NHS 'discriminating' against disabled
Intensive care treatment
Charities want resuscitation procedures examined
A leading charity has joined the call for an independent inquiry into the use of "do not resuscitate" orders in hospitals and care homes.

Richard Kramer, head of campaigns for Mencap, the charity for people with learning disabilities, claims orders are being issued without proper consultation.

"Not for resuscitation" orders are made when medical staff feel a patient's quality of life would be so poor that resuscitation is not warranted.

Cases demonstrate that doctors are making life judgements and applying substandards to people because of their disability

Richard Kramer

Age Concern raised similar concerns last month claiming discrimination against elderly patients appears to be rife in the NHS.

Mr Kramer said: "Mencap is concerned that non-resuscitation orders are being placed on patients' case notes without proper consultation with disabled people or their carers.

"Cases demonstrate that doctors are making life judgements and applying substandards to people because of their disability.

"It is vital that disabled people have confidence that their health needs will be met and their lives are not simply written off by doctors."

The charity would like to see an inquiry to ensure disabled people receive the same standard of health treatment as anybody else.

Legal duty

"Decisions on non-resuscitation should only be made following a discussion with the patient.

"If the disabled person cannot communicate their wishes there should be a legal duty on doctors to consult with carers."

Age Concern made a similar call last month after highlighting the case of 67-year-old cancer patient Jill Baker, who found "not for resuscitation" written on her medical notes.

Jill Baker
Jill Baker found her medical notes marked "not for resuscitation"
Thousands of people called to complain that they or their relatives suffered age discrimination from the NHS following publicity from this case, says the charity.

Another 40 "not for resuscitation" cases have been unearthed, and a Department of Health inquiry into Mrs Baker's case ruled her treatment breached British Medical Association guidelines for doctors.

Age Concern claims the problem is spread throughout the country, with cases reported in areas such as Cambridge, Manchester and the south coast.

The charity plans to send the results of its investigation to Health Secretary Alan Milburn.

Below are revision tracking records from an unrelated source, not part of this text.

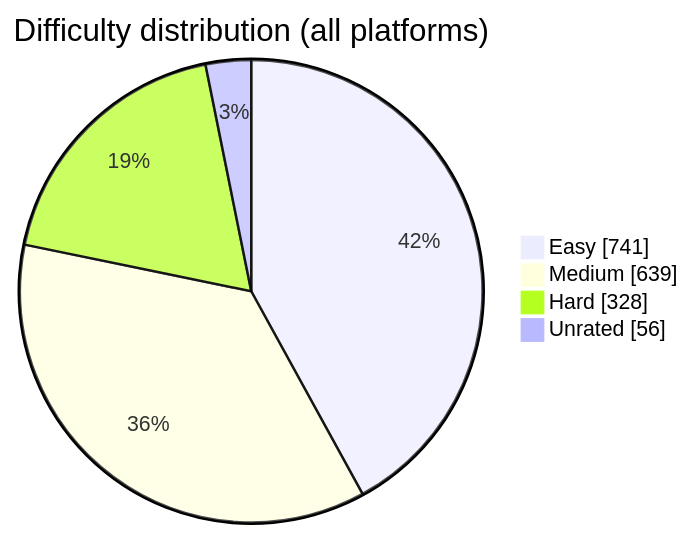
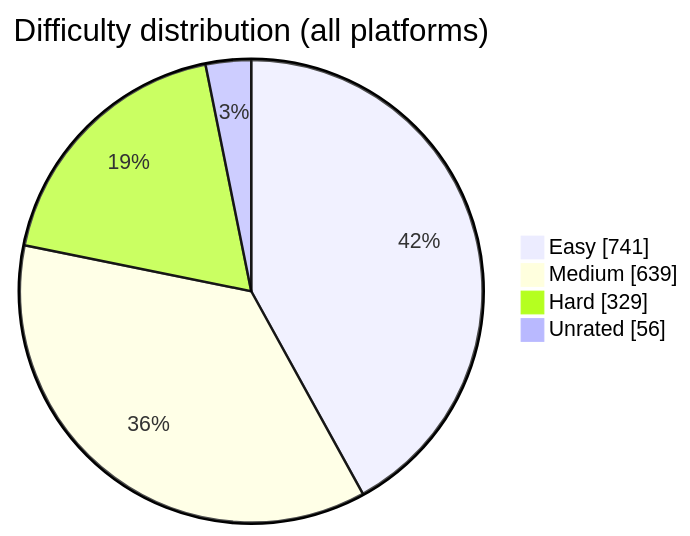
The diagram in README.md (BuildbyArindam/Daily-Coding-Log), drawn with Mermaid before and after one commit. The commit also changed other lines of this file, not shown here.

````diff
--- a/README.md
+++ b/README.md
@@ -108,7 +108,7 @@
 ```mermaid
 pie showData title Difficulty distribution (all platforms)
     "Easy" : 741
     "Medium" : 639
-    "Hard" : 328
+    "Hard" : 329
     "Unrated" : 56
 ```
````
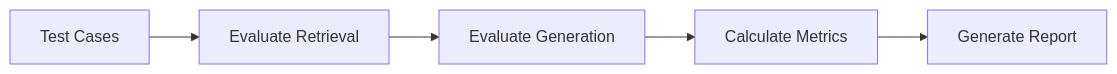
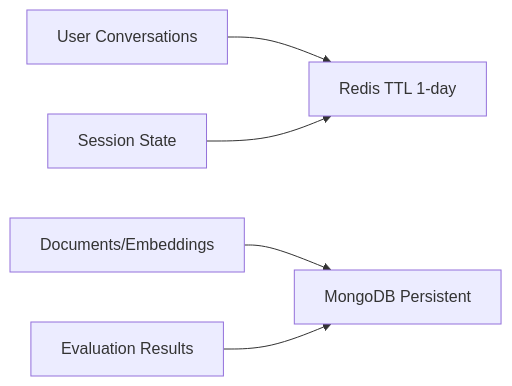
Before and after one commit to joybratasarkar/career-guidance-rag: the third of 3 diagrams in Readme.md, drawn with Mermaid. The commit also changed other lines of this file and 11 other files, not shown here.

First line of the commit message:
feat: Implement Dockerized FastAPI and Streamlit application with Redis and MongoDB support

````diff
--- a/Readme.md
+++ b/Readme.md
@@ -219,7 +358,7 @@
 ```mermaid
 graph LR
-    A[Test Cases] --> B[Evaluate Retrieval]
-    B --> C[Evaluate Generation]
-    C --> D[Calculate Metrics]
-    D --> E[Generate Report]
+    A[User Conversations] --> B[Redis TTL 1-day]
+    C[Documents/Embeddings] --> D[MongoDB Persistent]
+    E[Evaluation Results] --> D
+    F[Session State] --> B
 ```
````
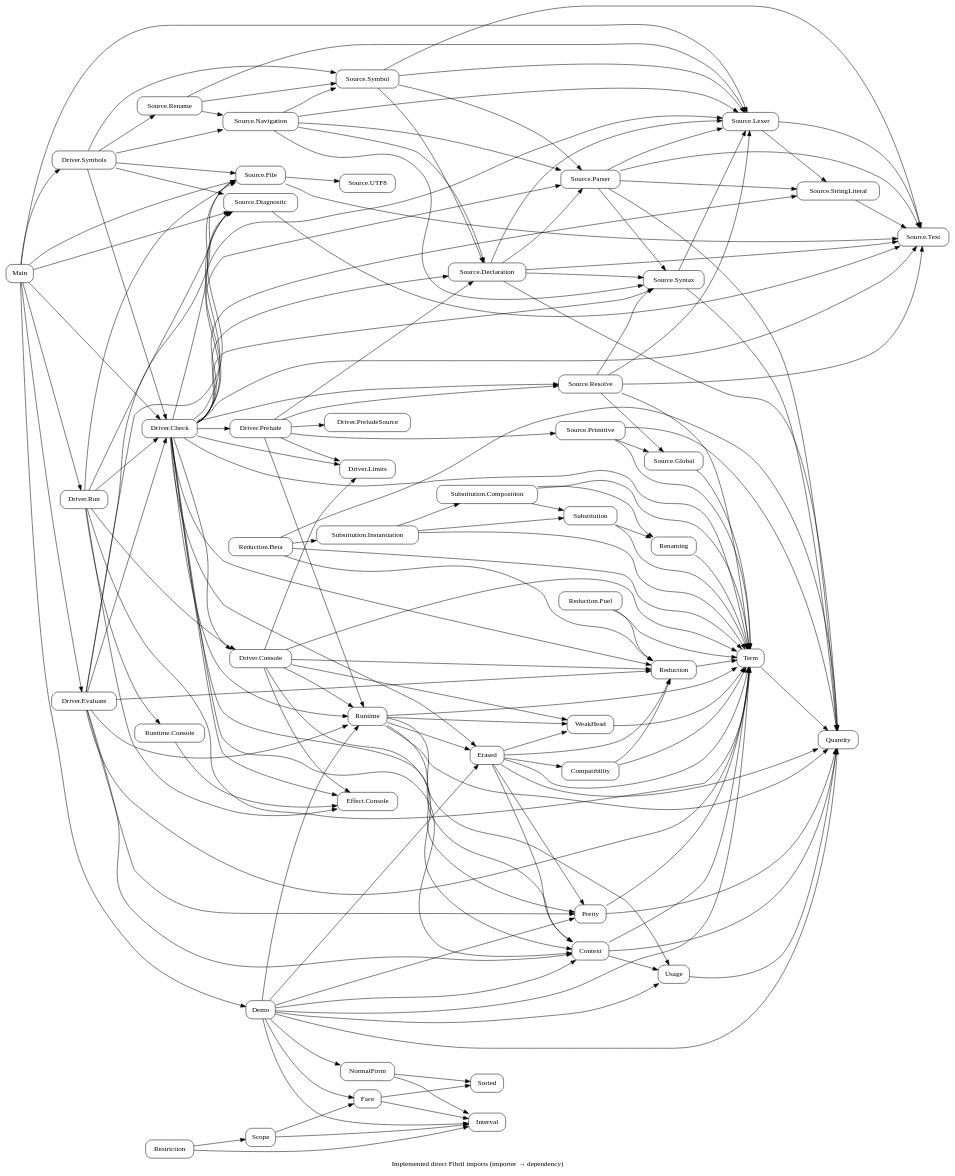
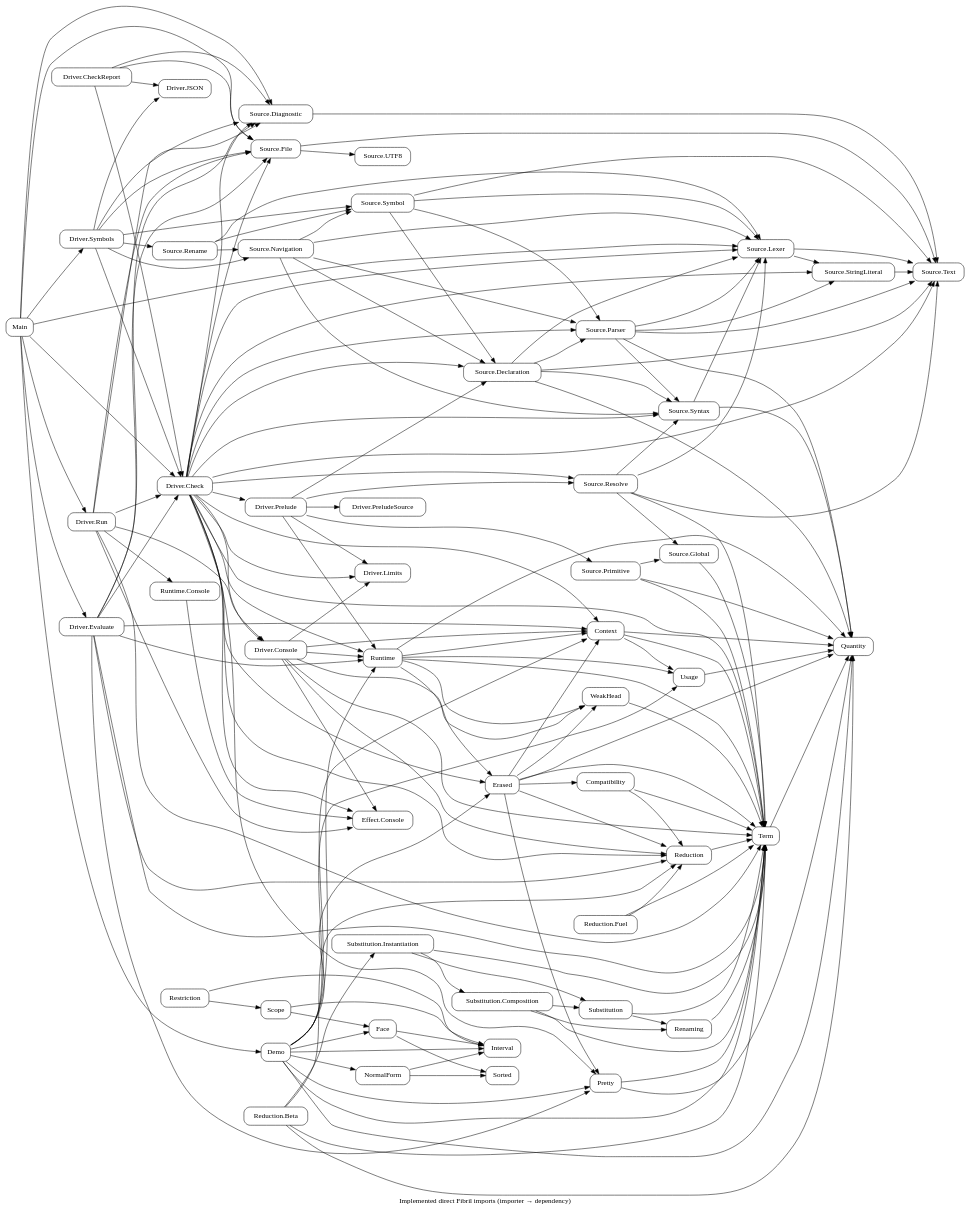
Before and after one commit to odunboye/fibril: the diagram in docs/diagrams/modules.dot, drawn with Graphviz. The commit also changed 15 other files, not shown here.

Commit message:
Expose structured runtime-check reports with honest source locations

```diff
--- a/docs/diagrams/modules.dot
+++ b/docs/diagrams/modules.dot
@@ -1,46 +1,47 @@
 digraph Modules {
 rankdir=LR; node [shape=box,style=rounded];
 "Source.File" -> {"Source.UTF8" "Source.Text"};
 Main -> {"Source.File" "Source.Lexer" "Source.Diagnostic"};
 "Source.Diagnostic" -> "Source.Text";
 "Source.Declaration" -> {Quantity "Source.Text" "Source.Lexer" "Source.Syntax" "Source.Parser"};
 "Source.Lexer" -> {"Source.Text" "Source.StringLiteral"};
 "Source.StringLiteral" -> "Source.Text";
 "Driver.Console" -> {Context Term Runtime Reduction WeakHead "Effect.Console" "Driver.Limits"};
 "Runtime.Console" -> "Effect.Console";
 "Driver.Run" -> {Term "Source.File" "Source.Diagnostic" "Effect.Console" "Runtime.Console" "Driver.Check" "Driver.Console"};
 "Source.Syntax" -> {Quantity "Source.Lexer"};
 "Source.Parser" -> {Quantity "Source.Text" "Source.Lexer" "Source.Syntax" "Source.StringLiteral"};
 "Source.Resolve" -> {Term "Source.Text" "Source.Lexer" "Source.Syntax" "Source.Global"};
 "Driver.Check" -> {"Source.Text" "Source.Lexer" "Source.Syntax" "Source.Parser" "Source.Declaration" "Source.StringLiteral" "Source.Resolve" "Source.File" "Source.Diagnostic" Term Context Pretty Erased Runtime "Driver.Console" "Effect.Console"};
 "Driver.Prelude" -> {Runtime "Source.Declaration" "Source.Resolve" "Source.Primitive" "Driver.PreludeSource" "Driver.Limits"};
 "Source.Primitive" -> {"Source.Global" Term Quantity};
 "Source.Global" -> Term;
 "Driver.Check" -> {"Driver.Prelude" "Driver.Limits" Reduction};
 "Source.Rename" -> {"Source.Navigation" "Source.Symbol" "Source.Lexer"};
-"Driver.Symbols" -> "Source.Rename";
+"Driver.Symbols" -> {"Source.Rename" "Driver.JSON"};
+"Driver.CheckReport" -> {"Driver.Check" "Driver.JSON" "Source.File" "Source.Diagnostic"};
 "Source.Navigation" -> {"Source.Symbol" "Source.Declaration" "Source.Parser" "Source.Lexer" "Source.Syntax"};
 "Driver.Symbols" -> "Source.Navigation";
 "Source.Symbol" -> {"Source.Declaration" "Source.Parser" "Source.Lexer" "Source.Text"};
 "Driver.Symbols" -> {"Source.Symbol" "Driver.Check" "Source.File" "Source.Diagnostic"};
 Main -> {"Driver.Symbols" "Driver.Check" "Driver.Evaluate" "Driver.Run"};
 "Driver.Evaluate" -> {Context Term Pretty Reduction Runtime "Source.File" "Source.Diagnostic" "Driver.Check"};
 Quantity; Interval; NormalForm; Face; Scope; Restriction; Term;
 NormalForm -> {Interval Sorted}; Face -> {Interval Sorted};
 Scope -> {Interval Face}; Restriction -> {Interval Scope};
 Demo -> {Quantity Term Context Usage Pretty Erased Runtime Interval NormalForm Face};
 Main -> Demo;
 Pretty -> {Quantity Term};
 Term -> Quantity; Usage -> Quantity; Context -> {Quantity Term Usage};
 Reduction -> Term; WeakHead -> Term;
 Compatibility -> {Term Reduction};
 Renaming -> Term;
 Substitution -> {Term Renaming};
 "Substitution.Composition" -> {Term Renaming Substitution};
 "Substitution.Instantiation" -> {Term Substitution "Substitution.Composition"};
 "Reduction.Beta" -> {Quantity Term Reduction "Substitution.Instantiation"};
 "Reduction.Fuel" -> {Term Reduction};
 Erased -> {Quantity Term Pretty Context Compatibility WeakHead Reduction};
 Runtime -> {Quantity Term Context Usage WeakHead Erased};
 label="Implemented direct Fibril imports (importer → dependency)";
 }
```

The government has pledged to stamp out age discrimination in the NHS, and deputy chief medical officer Dr Sheila Adam has announced plans to publish a blueprint for care of the elderly next year.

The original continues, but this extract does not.